Friendster’s spin doctors would have you believe the site still rules Southeast Asia. That’s a lie. It’s the same kind of lie Carol Bartz tells about Yahoo: commercial strength among the unwashed and disengaged masses. I’m currently typing this post from the tropical paradise of the Philippines, surrounded by all its beautiful women — the most beautiful of whom are on Facebook and MySpace and Twitter. Around here, Friendster is considered the online hangout of the lower class. Think about the kind of people you see on MySpace, scaled down to the third world. You’ll get the picture. That’s why your next social network ad campaign to target Southeast Asia will probably be on Facebook, and not on Friendster.
I actually dread the thought of Friendster rolling out a federated identity service, something like Facebook Connect or MySpaceID or Twitter OAuth.
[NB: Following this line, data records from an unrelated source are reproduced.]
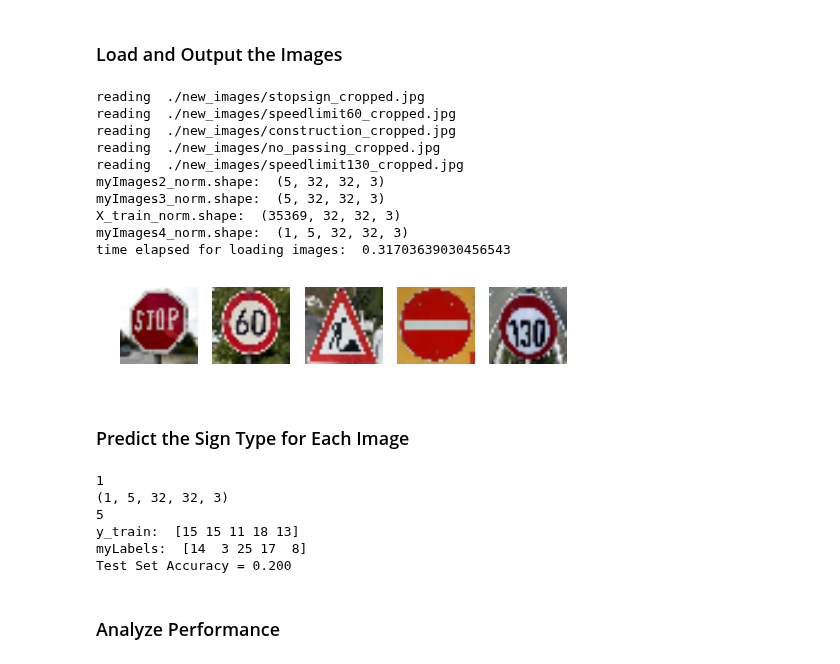
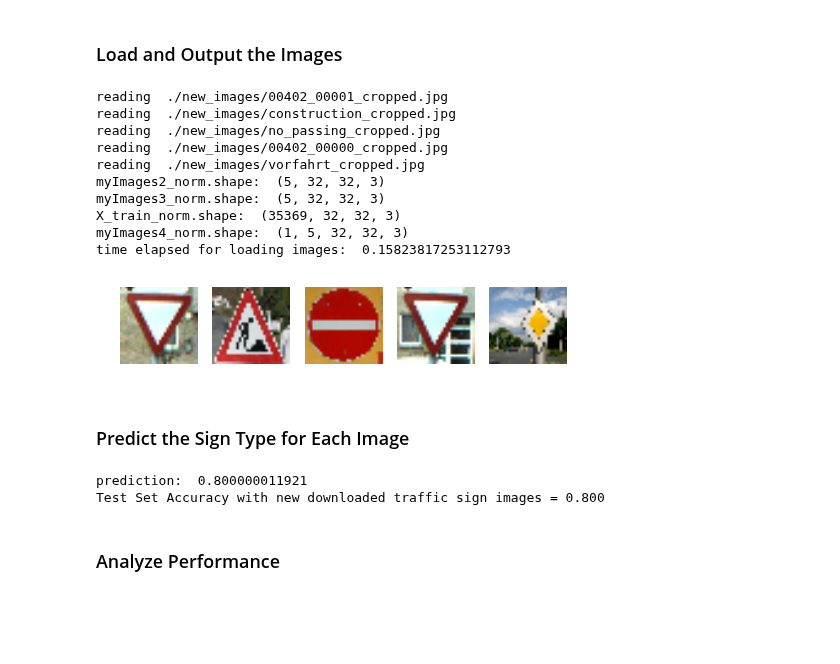
Before and after one commit to patman77/SDCE_nanodegree, a Jupyter notebook: Term1/Project2_Traffic_Sign_Classifier_Project/Traffic_Sign_Classifier.ipynb, the cells around one changed output. Drawn from its saved outputs; the diff is of its cells as text; code cells hidden in the pictures; blank space fills up the shorter version.

```diff
--- a/Term1/Project2_Traffic_Sign_Classifier_Project/Traffic_Sign_Classifier.ipynb
+++ b/Term1/Project2_Traffic_Sign_Classifier_Project/Traffic_Sign_Classifier.ipynb
@@ -106,6 +106,7 @@ The [Matplotlib](http://matplotlib.org/) [examples](http://matplotlib.org/exampl
 import matplotlib.pyplot as plt
 import numpy as np
 import random
+import cv2
 # Visualizations will be shown in the notebook.
 %matplotlib inline
 
@@ -116,6 +117,7 @@ for i in range(9):
     index = random.randint(0, len(X_train))
     image = X_train[index].squeeze()
     axes[i].imshow(image)
+    cv2.imwrite("filename.jpg", image)
     axes[i].set_title(y_train[index])
 #print(y_train[index])
 #print(X_train[index])
@@ -513,7 +515,7 @@ plt.show()
 ### Feel free to use as many code cells as needed.
 import tensorflow as tf
 
-EPOCHS = 50
+EPOCHS = 40
 BATCH_SIZE = 128
 # %% [markdown]
 # Input
@@ -761,60 +763,78 @@ import time
 
 start = time.time()
 
-figure, axes = plt.subplots(1,5,figsize=(8,8))
+filenum = len(glob.glob('./new_images/*_cropped.jp*g'))
+figure, axes = plt.subplots(1,filenum,figsize=(8,8))
 figure.subplots_adjust(hspace = 0.5, wspace=0.2)
 
 myImages = []
+
 
 for i, filename in enumerate(glob.glob('./new_images/*_cropped.jp*g')):
     img = cv2.imread(filename)
     print('reading ', filename)
     #if filename.contains('construction.jpg'):
     #    print('aha')
     dstImg = cv2.resize(img, (32, 32), interpolation = cv2.INTER_LANCZOS4) # only 5 images, can use a slow but good interpolation scheme
-    lab = cv2.cvtColor(dstImg, cv2.COLOR_BGR2LAB)
-    cv2.imshow("lab",lab)    #dstImg2 = np.array(dstImg).reshape(1, 28,28,3)
+    #lab = cv2.cvtColor(dstImg, cv2.COLOR_BGR2LAB)
+    #cv2.imshow("lab",lab)    #dstImg2 = np.array(dstImg).reshape(1, 28,28,3)
     axes[i].axis('off')
     axes[i].imshow(cv2.cvtColor(dstImg, cv2.COLOR_BGR2RGB))
+    #axes[i].imshow(dstImg)
     #np.expand_dims(dstImg, axis=0)
     myImages.append(dstImg)
 
 myImages2      = np.array(myImages)
 myImages2_norm = np.array((myImages2 - 128.0)/128.0)
 print('myImages2_norm.shape: ', myImages2_norm.shape)
 myImages3_norm = np.reshape(myImages2_norm, (-1, 32, 32, 3))
 print('myImages3_norm.shape: ', myImages3_norm.shape)
 print('X_train_norm.shape: ', X_train_norm.shape)
 end = time.time()
 myImages4_norm = np.array([myImages3_norm])
-myImages4_norm = np.reshape(myImages4_norm, (-1, 5, 32, 32, 3))
+myImages4_norm = np.reshape(myImages4_norm, (-1, filenum, 32, 32, 3))
 print('myImages4_norm.shape: ', myImages4_norm.shape)
 print('time elapsed for loading images: ', end - start)
 # %% [output]
-reading  ./new_images/stopsign_cropped.jpg
-reading  ./new_images/speedlimit60_cropped.jpg
+reading  ./new_images/00402_00001_cropped.jpg
 reading  ./new_images/construction_cropped.jpg
 reading  ./new_images/no_passing_cropped.jpg
-reading  ./new_images/speedlimit130_cropped.jpg
+reading  ./new_images/00402_00000_cropped.jpg
+reading  ./new_images/vorfahrt_cropped.jpg
 myImages2_norm.shape:  (5, 32, 32, 3)
 myImages3_norm.shape:  (5, 32, 32, 3)
 X_train_norm.shape:  (35369, 32, 32, 3)
 myImages4_norm.shape:  (1, 5, 32, 32, 3)
-time elapsed for loading images:  0.31703639030456543
+time elapsed for loading images:  0.15823817253112793
-[figure, old version]
+[figure, new version]
 # %% [markdown]
 ### Predict the Sign Type for Each Image
 # %%
+
 ### Run the predictions here and use the model to output the prediction for each image.
 ### Make sure to pre-process the images with the same pre-processing pipeline used earlier.
 ### Feel free to use as many code cells as needed.
 
-myLabels = np.array([14, 3, 25, 17, 8])
-print(len(myImages4_norm))
-print(myImages4_norm.shape)
-print(len(myLabels))
-print('y_train: ', y_train[0:5])
-print('myLabels: ', myLabels)
+#3,Speed limit (60km/h)
+#8,Speed limit (120km/h)
+#12,Priority road
+#13 Yield
+#14,Stop
+#17,No entry
+#25,Road work
+
+myLabels = np.array([13, 25, 17, 13, 12])
+#myLabels = np.array([3,3,3,3,3,3,3])
+#myLabels = np.array([12,12,12,12,12,12,12])
+#myLabels = np.array([14,14,14,14,14,14,14])
+#myLabels = np.array([17,17,17,17,17,17,17])
+#myLabels = np.array([25,25,25,25,25,25,25])
+
+#print(len(myImages4_norm))
+#print(myImages4_norm.shape)
+#print(len(myLabels))
+#print('y_train: ', y_train[0:5])
+#print('myLabels: ', myLabels)
 
 with tf.Session() as session:
     session.run(tf.global_variables_initializer())
@@ -822,15 +842,12 @@ with tf.Session() as session:
     saver3.restore(session, "./lenet")
     #myImages2_norm = tf.placeholder(tf.float32,[None, 784])
     myAccuracy = evaluate(myImages3_norm, myLabels) # this gives a TensorFlow dimension error, why
+    print('prediction: ', myAccuracy)
     #myAccuracy = evaluate(X_train_norm, y_train) #
-    print("Test Set Accuracy = {:.3f}".format(myAccuracy))
+    print("Test Set Accuracy with new downloaded traffic sign images = {:.3f}".format(myAccuracy))
 # %% [output]
-1
-(1, 5, 32, 32, 3)
-5
-y_train:  [15 15 11 18 13]
-myLabels:  [14  3 25 17  8]
-Test Set Accuracy = 0.200
+prediction:  0.800000011921
+Test Set Accuracy with new downloaded traffic sign images = 0.800
 # %% [markdown]
 ### Analyze Performance
 # %%
```
Also changed, not shown: parts of 12 cells of this notebook, 2 other files.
Friendster is filled with moronic teenagers who type in mIzSpElT cAmElCaSe. God forbid Friendster Connect spread them across teh Intarwebz.
Even after all these years, Friendster still hasn’t figured out that it needs interoperability, that social information silos just won’t cut it in the age of the mashup, that it takes more than just fancy layouts and teenybopper marketingspeak to succeed in an interoperable medium like the Web. From its cutesy unreadable logo with vague cloud computing allusions to its Twitter-wannabe front page, Friendster’s new interface looks like a parody of Web 2.0 design motifs.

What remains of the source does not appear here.